Saturday, August 9, 2008
I'd like to get a hold of one of these puppies and fill it up with Ozzy, Black Sabbath, Slayer, Iron Maiden and Morbid Angel tunes... and then leave it in a church... with a note that said something like "To the person who finds this, it is your lucky day! Enjoy the music on this special MP3 player!"
It'd be fun to follow the person who finds it and watch their crazy little head explode as they listened to "Satanic" heavy metal on a cross-shaped MP3 player...
Friday, August 8, 2008
Most pediatric research takes place in a medical or scientific setting such as a clinic or lab. But one postdoctoral fellow in forensic pediatrics is more likely to conduct his work in a cemetery. Seth Asser, M.D., studies the deaths of children due to medical neglect on religious grounds.
In the past 15 years, more than 200 children have died in the United States because their parents relied exclusively on faith to heal them. The children died of treatable ailments such as diabetes or dehydration.There are “many laws that allow parents to deprive their children of various kinds of health care on religious grounds,” said Swan. “The religious exemption laws are a rare example of discrimination de jure: laws that deprive one group of children of protections afforded to others.”
Many cases of religiously motivated medical neglect never become public due to cover-ups, lack of investigations and poor record keeping, Asser said. His most recent findings provide bone-chilling evidence that some individuals and groups look outside of medicine for healing illness and disease.
It is long overdue for laws to be changed that explicitly prohibit parents from not seeking medical attention and treatment for their children. I don't care what make-believe sky daddy they believe in and I don't care if they think that medically treating their offspring will anger said sky daddy.
My screed above was awkwardly worded, as Bob so kindly pointed out in the comments, so I'm re-writing it:
It is long overdue for laws to be changed! Specifically, those laws that permit parents to avoid seeking medical attention and treatment for their children in lieu of prayer. I don't care what make-believe sky daddy they believe in and I don't care if they think that medically treating their offspring will anger said sky daddy.

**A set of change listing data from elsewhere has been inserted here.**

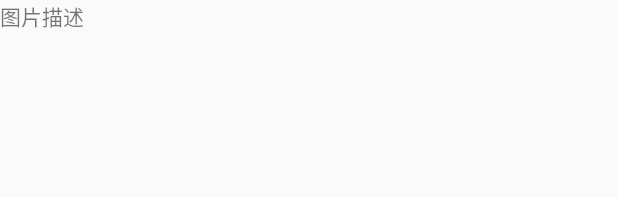
After one commit to weerjean/TestDemo, an Android app: the layout item_recyclerview.xml on its own in the app's theme, with its tools: preview values and no code run, on a phone screen of 412 x 824 dp. The commit adds this screen. Shown: the top 197 px of the screen. Run offline under Robolectric (Android 15) with nearby library versions, the phone set to English and light mode, and no system bars; network calls fail.

Commit message:
添加recyclerView

```diff
--- a/app/build.gradle
+++ b/app/build.gradle
@@ -27,4 +27,6 @@ dependencies {
     compile 'com.android.support:appcompat-v7:23.0.0'
     compile 'com.android.support:recyclerview-v7:23.0.0'
     compile project(':okhttp')
+    compile 'com.squareup.picasso:picasso:2.5.2'
+    compile 'com.google.code.gson:gson:2.7'
 }
--- a/app/src/main/AndroidManifest.xml
+++ b/app/src/main/AndroidManifest.xml
@@ -5,6 +5,7 @@
     <uses-permission android:name="android.permission.INTERNET"/>
 
     <application
+        android:name=".base.MyApplication"
         android:allowBackup="true"
         android:icon="@mipmap/ic_launcher"
         android:label="@string/app_name"
--- a/app/src/main/java/com/weerjean/testdemo/NoTitleBarActivity.java
+++ b/app/src/main/java/com/weerjean/testdemo/NoTitleBarActivity.java
@@ -5,6 +5,6 @@ import com.weerjean.testdemo.base.BaseActivity;
 /**
  * Created by weerjean on 2016/7/24.
  */
-public abstract class NoTitleBarActivity extends BaseActivity {
+public abstract class NoTitlebarActivity extends BaseActivity {
 
 }
--- /dev/null
+++ b/app/src/main/res/layout/item_recyclerview.xml
@@ -0,0 +1,17 @@
+<?xml version="1.0" encoding="utf-8"?>
+<LinearLayout xmlns:android="http://schemas.android.com/apk/res/android"
+              android:layout_width="match_parent"
+              android:layout_height="match_parent">
+
+    <ImageView
+        android:id="@+id/iv_recyclrviewitem"
+        android:layout_width="wrap_content"
+        android:layout_height="wrap_content"/>
+
+    <TextView
+        android:id="@+id/tv_recyclrviewitem"
+        android:layout_width="wrap_content"
+        android:layout_height="wrap_content"
+        android:text="图片描述"/>
+
+</LinearLayout>
```
Also changed, not shown: app/src/main/java/com/weerjean/testdemo/recyclerview/RecyclerViewActivity.java (+62 -4 lines), app/src/main/java/com/weerjean/testdemo/recyclerview/adapter/ItemData.java (added, +18 -0 lines), app/src/main/java/com/weerjean/testdemo/recyclerview/adapter/MyRecyclerViewAdapter.java (added, +61 -0 lines), app/src/main/res/layout/activity_recyclerview.xml (+11 -2 lines).
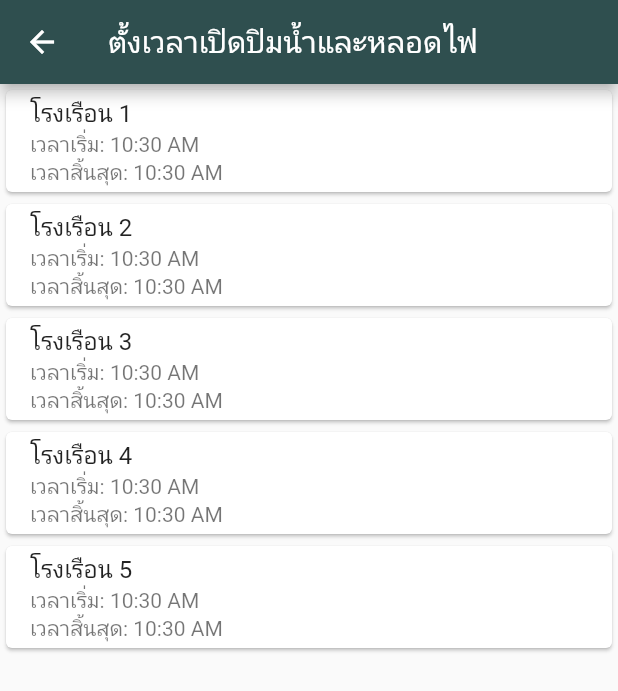
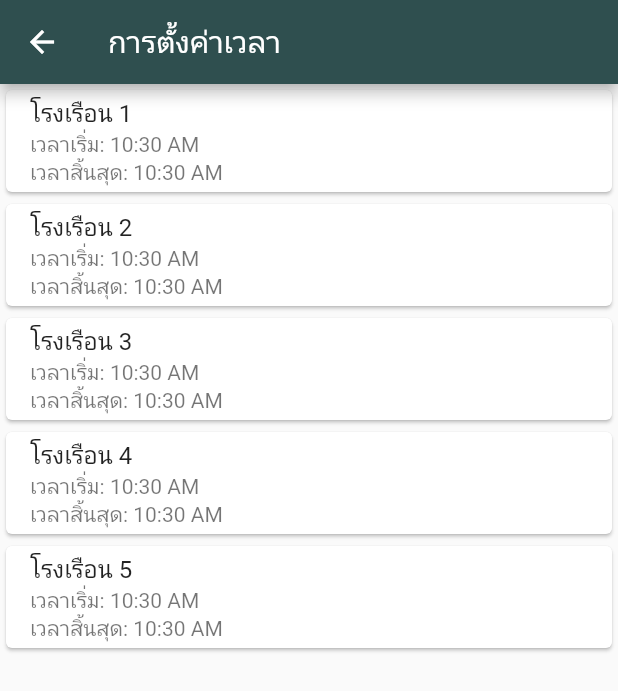
Before and after one commit to HK09x/smart_farm, a Flutter app: the SetTimePage screen opened directly, on a phone screen of 412 x 824 dp. Shown: the top 691 px of the screen. Run offline on Flutter 3.47's test engine with Material 2 defaults, Android fonts, the phone set to English and light mode, and no system bars; our stand-ins replace cloud_firestore, firebase_auth, firebase_core, firebase_storage, flutter_local_notifications, image_picker and 1 more; accounts and stored records are empty.

Commit message:
first commit

```diff
--- a/lib/set_time_page.dart
+++ b/lib/set_time_page.dart
@@ -278,7 +278,7 @@ void _turnOffPumpAndLight(Building building) {
   Widget build(BuildContext context) {
     return Scaffold(
       appBar: AppBar(
-        title: Text('ตั้งเวลาเปิดปิมน้ำและหลอดไฟ'),
+        title: Text('การตั้งค่าเวลา'),
         backgroundColor: const Color(0xFF2F4F4F), // สีของ AppBar
       ),
       body: ListView.builder(
```
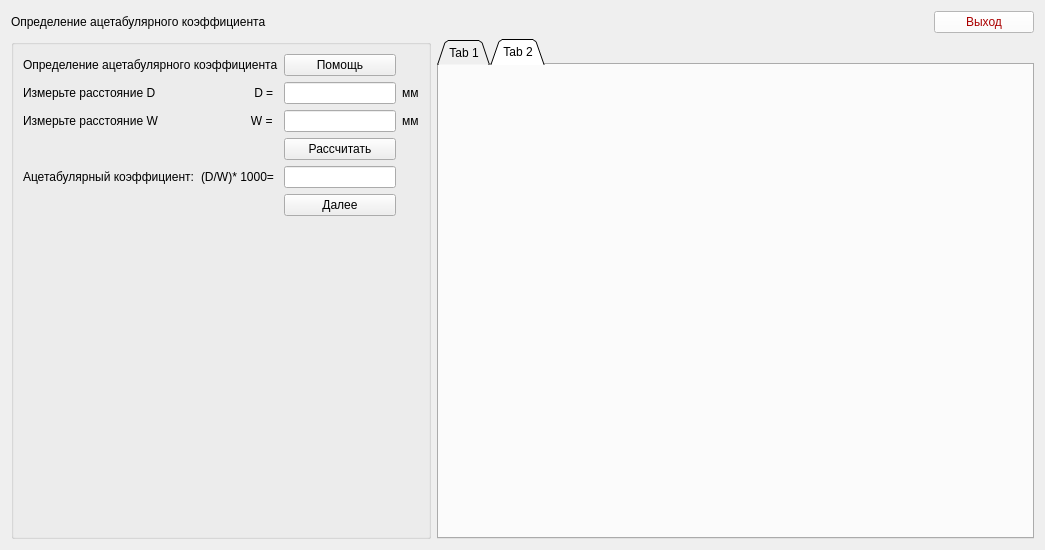
The window that Medic/forms/ui/form6.ui (W3STi/Medical-calculate-programm) describes before a commit, drawn with Qt 5.
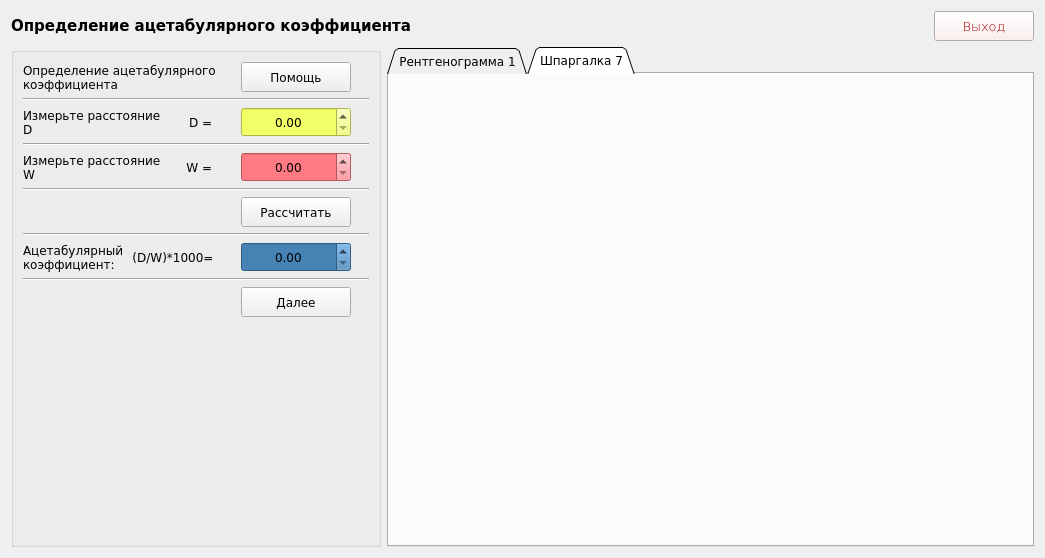
The same window after the commit. The open tabs and pages were chosen to show the change.

What changed in the file:
```diff
--- a/Medic/forms/ui/form6.ui
+++ b/Medic/forms/ui/form6.ui
@@ -7,18 +7,36 @@
     <x>0</x>
     <y>0</y>
     <width>1045</width>
-    <height>545</height>
+    <height>548</height>
    </rect>
   </property>
   <property name="windowTitle">
    <string>Form</string>
   </property>
+  <property name="styleSheet">
+   <string notr="true">font-family: Verdana;</string>
+  </property>
   <layout class="QGridLayout" name="gridLayout">
    <item row="0" column="0" colspan="2">
     <widget class="QLabel" name="label_12">
+     <property name="minimumSize">
+      <size>
+       <width>0</width>
+       <height>30</height>
+      </size>
+     </property>
+     <property name="font">
+      <font>
+       <family>Verdana</family>
+       <pointsize>11</pointsize>
+       <weight>75</weight>
+       <italic>false</italic>
+       <bold>true</bold>
+      </font>
+     </property>
      <property name="styleSheet">
-      <string notr="true">font: 75 10pt &quot;MS Shell Dlg 2&quot;;
-color: rgb(0, 0, 0);</string>
+      <string notr="true">font: 75 11pt &quot;Verdana&quot;;
+font-weight: bold;</string>
      </property>
      <property name="text">
       <string>Определение ацетабулярного коэффициента </string>
@@ -33,11 +51,21 @@
        <height>50</height>
       </size>
      </property>
+     <property name="font">
+      <font>
+       <family>Verdana</family>
+       <pointsize>10</pointsize>
+       <weight>9</weight>
+       <italic>false</italic>
+       <bold>false</bold>
+      </font>
+     </property>
      <property name="cursor">
       <cursorShape>PointingHandCursor</cursorShape>
      </property>
      <property name="styleSheet">
-      <string notr="true">background-color: rgb(255, 255, 255);
+      <string notr="true">background-color: #fcebeb;
+font: 75 10pt &quot;Verdana&quot;;
 color: rgb(170, 0, 0);</string>
      </property>
      <property name="text">
@@ -53,6 +81,12 @@
        <height>500</height>
       </size>
      </property>
+     <property name="font">
+      <font>
+       <family>Verdana</family>
+       <pointsize>9</pointsize>
+      </font>
+     </property>
      <property name="tabShape">
       <enum>QTabWidget::Triangular</enum>
      </property>
@@ -61,47 +95,60 @@
      </property>
      <widget class="QWidget" name="tab">
       <attribute name="title">
-       <string>Tab 1</string>
+       <string>Рентгенограмма 1</string>
       </attribute>
      </widget>
      <widget class="QWidget" name="tab_2">
       <attribute name="title">
-       <string>Tab 2</string>
+       <string>Шпаргалка 7</string>
       </attribute>
      </widget>
     </widget>
    </item>
    <item row="1" column="0">
     <widget class="QGroupBox" name="groupBox">
+     <property name="minimumSize">
+      <size>
+       <width>370</width>
+       <height>0</height>
+      </size>
+     </property>
      <property name="maximumSize">
       <size>
-       <width>420</width>
+       <width>370</width>
        <height>16777215</height>
       </size>
      </property>
+     <property name="font">
+      <font>
+       <family>Verdana</family>
+       <pointsize>9</pointsize>
+      </font>
+     </property>
      <property name="title">
       <string/>
      </property>
      <layout class="QGridLayout" name="gridLayout_2">
-      <item row="3" column="0">
-       <widget class="QLabel" name="label_4">
-        <property name="text">
-         <string>Измерьте расстояние W</string>
-        </property>
-       </widget>
-      </item>
-      <item row="9" column="4">
-       <widget class="QPushButton" name="pushButton_4">
-        <property name="cursor">
-         <cursorShape>PointingHandCursor</cursorShape>
-        </property>
-        <property name="text">
-         <string>Далее</string>
-        </property>
-       </widget>
-      </item>
       <item row="0" column="4">
        <widget class="QPushButton" name="pushButton_2">
+        <property name="minimumSize">
+         <size>
+          <width>110</width>
+          <height>30</height>
+         </size>
+        </property>
+        <property name="maximumSize">
+         <size>
+          <width>110</width>
+          <height>16777215</height>
+         </size>
+        </property>
+        <property name="font">
+         <font>
+          <family>Verdana</family>
+          <pointsize>9</pointsize>
+         </font>
+        </property>
         <property name="cursor">
          <cursorShape>PointingHandCursor</cursorShape>
         </property>
@@ -110,32 +157,179 @@
         </property>
        </widget>
       </item>
-      <item row="3" column="5">
-       <widget class="QLabel" name="label_8">
+      <item row="11" column="1" colspan="2">
+       <widget class="QLabel" name="label_10">
+        <property name="font">
+         <font>
+          <family>Verdana</family>
+          <pointsize>9</pointsize>
+         </font>
+        </property>
         <property name="text">
-         <string>мм</string>
+         <string>(D/W)*1000=</string>
         </property>
+        <property name="alignment">
+         <set>Qt::AlignCenter</set>
+        </property>
        </widget>
       </item>
-      <item row="3" column="1">
+      <item row="12" column="0" colspan="6">
+       <widget class="Line" name="line_5">
+        <property name="font">
+         <font>
+          <family>Verdana</family>
+          <pointsize>9</pointsize>
+         </font>
+        </property>
+        <property name="orientation">
+         <enum>Qt::Horizontal</enum>
+        </property>
+       </widget>
+      </item>
+      <item row="3" column="0" colspan="6">
+       <widget class="Line" name="line_2">
+        <property name="font">
+         <font>
+          <family>Verdana</family>
+          <pointsize>9</pointsize>
+         </font>
+        </property>
+        <property name="orientation">
+         <enum>Qt::Horizontal</enum>
+        </property>
+       </widget>
+      </item>
+      <item row="15" column="4">
+       <spacer name="verticalSpacer">
+        <property name="font">
+         <font>
+          <family>Verdana</family>
+          <pointsize>9</pointsize>
+         </font>
+        </property>
+        <property name="orientation">
+         <enum>Qt::Vertical</enum>
+        </property>
+        <property name="sizeHint" stdset="0">
+         <size>
+          <width>20</width>
+          <height>40</height>
+         </size>
+        </property>
+       </spacer>
+      </item>
+      <item row="10" column="0" colspan="6">
+       <widget class="Line" name="line_4">
+        <property name="font">
+         <font>
+          <family>Verdana</family>
+          <pointsize>9</pointsize>
+         </font>
+        </property>
+        <property name="orientation">
+         <enum>Qt::Horizontal</enum>
+        </property>
+       </widget>
+      </item>
+      <item row="1" column="0" colspan="6">
+       <widget class="Line" name="line">
+        <property name="font">
+         <font>
+          <family>Verdana</family>
+          <pointsize>9</pointsize>
+         </font>
+        </property>
+        <property name="orientation">
+         <enum>Qt::Horizontal</enum>
+        </property>
+       </widget>
+      </item>
+      <item row="5" column="4">
+       <widget class="QDoubleSpinBox" name="doubleSpinBox_2">
+        <property name="minimumSize">
+         <size>
+          <width>0</width>
+          <height>30</height>
+         </size>
+        </property>
+        <property name="font">
+         <font>
+          <family>Verdana</family>
+          <pointsize>9</pointsize>
+         </font>
+        </property>
+        <property name="styleSheet">
+         <string notr="true">background-color: #ff7a83;</string>
+        </property>
+        <property name="alignment">
+         <set>Qt::AlignCenter</set>
+        </property>
+        <property name="singleStep">
+         <double>0.100000000000000</double>
+        </property>
+       </widget>
+      </item>
+      <item row="11" column="4">
+       <widget class="QDoubleSpinBox" name="doubleSpinBox_3">
+        <property name="minimumSize">
+         <size>
+          <width>0</width>
+          <height>30</height>
+         </size>
+        </property>
+        <property name="font">
+         <font>
+          <family>Verdana</family>
+          <pointsize>9</pointsize>
+         </font>
+        </property>
+        <property name="styleSheet">
+         <string notr="true">background-color: #4682B4;</string>
+        </property>
+        <property name="alignment">
+         <set>Qt::AlignCenter</set>
+        </property>
+        <property name="singleStep">
+         <double>0.100000000000000</double>
+        </property>
+       </widget>
+      </item>
+      <item row="5" column="2">
        <widget class="QLabel" name="label_7">
-        <property name="text">
-         <string>               W =</string>
+        <property name="font">
+         <font>
+          <family>Verdana</family>
+          <pointsize>9</pointsize>
+         </font>
         </property>
-       </widget>
-      </item>
-      <item row="0" column="0" colspan="2">
-       <widget class="QLabel" name="label_2">
         <property name="text">
-         <string>Определение ацетабулярного коэффициента</string>
+         <string>W = </string>
         </property>
+        <property name="alignment">
+         <set>Qt::AlignRight|Qt::AlignTrailing|Qt::AlignVCenter</set>
+        </property>
        </widget>
       </item>
-      <item row="3" column="4">
-       <widget class="QLineEdit" name="lineEdit_3"/>
-      </item>
-      <item row="6" column="4">
+      <item row="9" column="4">
        <widget class="QPushButton" name="pushButton_3">
+        <property name="minimumSize">
+         <size>
+          <width>110</width>
+          <height>30</height>
+         </size>
+        </property>
+        <property name="maximumSize">
+         <size>
+          <width>110</width>
+          <height>16777215</height>
+         </size>
+        </property>
+        <property name="font">
+         <font>
+          <family>Verdana</family>
+          <pointsize>9</pointsize>
+         </font>
+        </property>
         <property name="cursor">
          <cursorShape>PointingHandCursor</cursorShape>
         </property>
@@ -144,59 +338,152 @@
         </property>
        </widget>
       </item>
-      <item row="7" column="1">
-       <widget class="QLabel" name="label_10">
-        <property name="text">
-         <string>(D/W)* 1000=</string>
+      <item row="6" column="0" colspan="6">
+       <widget class="Line" name="line_3">
+        <property name="font">
+         <font>
+          <family>Verdana</family>
+          <pointsize>9</pointsize>
+         </font>
         </property>
+        <property name="orientation">
+         <enum>Qt::Horizontal</enum>
+        </property>
        </widget>
       </item>
-      <item row="1" column="5">
-       <widget class="QLabel" name="label_6">
+      <item row="14" column="4">
+       <widget class="QPushButton" name="pushButton_4">
+        <property name="minimumSize">
+         <size>
+          <width>110</width>
+          <height>30</height>
+         </size>
+        </property>
+        <property name="maximumSize">
+         <size>
+          <width>110</width>
+          <height>16777215</height>
+         </size>
+        </property>
+        <property name="font">
+         <font>
+          <family>Verdana</family>
+          <pointsize>9</pointsize>
+         </font>
+        </property>
+        <property name="cursor">
+         <cursorShape>PointingHandCursor</cursorShape>
+        </property>
         <property name="text">
-         <string>мм</string>
+         <string>Далее</string>
         </property>
        </widget>
       </item>
-      <item row="1" column="4">
-       <widget class="QLineEdit" name="lineEdit_2"/>
-      </item>
-      <item row="7" column="0">
+      <item row="11" column="0">
        <widget class="QLabel" name="label_9">
+        <property name="font">
+         <font>
+          <family>Verdana</family>
+          <pointsize>9</pointsize>
+         </font>
+        </property>
         <property name="text">
          <string>Ацетабулярный коэффициент:</string>
         </property>
+        <property name="wordWrap">
+         <bool>true</bool>
+        </property>
        </widget>
       </item>
-      <item row="1" column="1">
+      <item row="2" column="4">
+       <widget class="QDoubleSpinBox" name="doubleSpinBox">
+        <property name="minimumSize">
+         <size>
+          <width>0</width>
+          <height>30</height>
+         </size>
+        </property>
+        <property name="font">
+         <font>
+          <family>Verdana</family>
+          <pointsize>9</pointsize>
+         </font>
+        </property>
+        <property name="styleSheet">
+         <string notr="true">background-color: #f2ff66;
+</string>
+        </property>
+        <property name="alignment">
+         <set>Qt::AlignCenter</set>
+        </property>
+        <property name="singleStep">
+         <double>0.100000000000000</double>
+        </property>
+       </widget>
+      </item>
+      <item row="2" column="2">
        <widget class="QLabel" name="label_5">
+        <property name="font">
+         <font>
+          <family>Verdana</family>
+          <pointsize>9</pointsize>
+         </font>
+        </property>
         <property name="text">
-         <string>                D = </string>
+         <string>  D = </string>
         </property>
+        <property name="alignment">
+         <set>Qt::AlignRight|Qt::AlignTrailing|Qt::AlignVCenter</set>
+        </property>
        </widget>
       </item>
-      <item row="1" column="0">
+      <item row="0" column="0" colspan="3">
+       <widget class="QLabel" name="label_2">
+        <property name="font">
+         <font>
+          <family>Verdana</family>
+          <pointsize>9</pointsize>
+         </font>
+        </property>
+        <property name="text">
+         <string>Определение ацетабулярного коэффициента</string>
+        </property>
+        <property name="wordWrap">
+         <bool>true</bool>
+        </property>
+       </widget>
+      </item>
+      <item row="2" column="0" colspan="2">
        <widget class="QLabel" name="label_3">
+        <property name="font">
+         <font>
+          <family>Verdana</family>
+          <pointsize>9</pointsize>
+         </font>
+        </property>
         <property name="text">
          <string>Измерьте расстояние D</string>
         </property>
+        <property name="wordWrap">
+         <bool>true</bool>
+        </property>
        </widget>
       </item>
-      <item row="7" column="4">
-       <widget class="QLineEdit" name="lineEdit_4"/>
-      </item>
-      <item row="10" column="4">
-       <spacer name="verticalSpacer">
-        <property name="orientation">
-         <enum>Qt::Vertical</enum>
+      <item row="5" column="0" colspan="2">
+       <widget class="QLabel" name="label_4">
+        <property name="font">
+         <font>
+          <family>Verdana</family>
+          <pointsize>9</pointsize>
+         </font>
         </property>
-        <property name="sizeHint" stdset="0">
-         <size>
-          <width>20</width>
-          <height>40</height>
-         </size>
+        <property name="text">
+         <string>Измерьте расстояние W</string>
         </property>
-       </spacer>
+        <property name="wordWrap">
+         <bool>true</bool>
+        </property>
+       </widget>
       </item>
      </layout>
     </widget>
```
Left out of the diff: 2 changed lines with no effect on the pictures.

E-voting machines from Premier Election Solutions, formerly called Diebold Election Systems, dropped hundreds of votes in 11 Ohio counties during the primary election, as the machine's memory cards uploaded to vote-counting servers, Brunner's office said. Officials in Brunner's office later discovered the dropped votes in other counties after voting officials in Butler County discovered about 150 dropped votes, said Jeff Ortega, Brunner's assistant director of communications.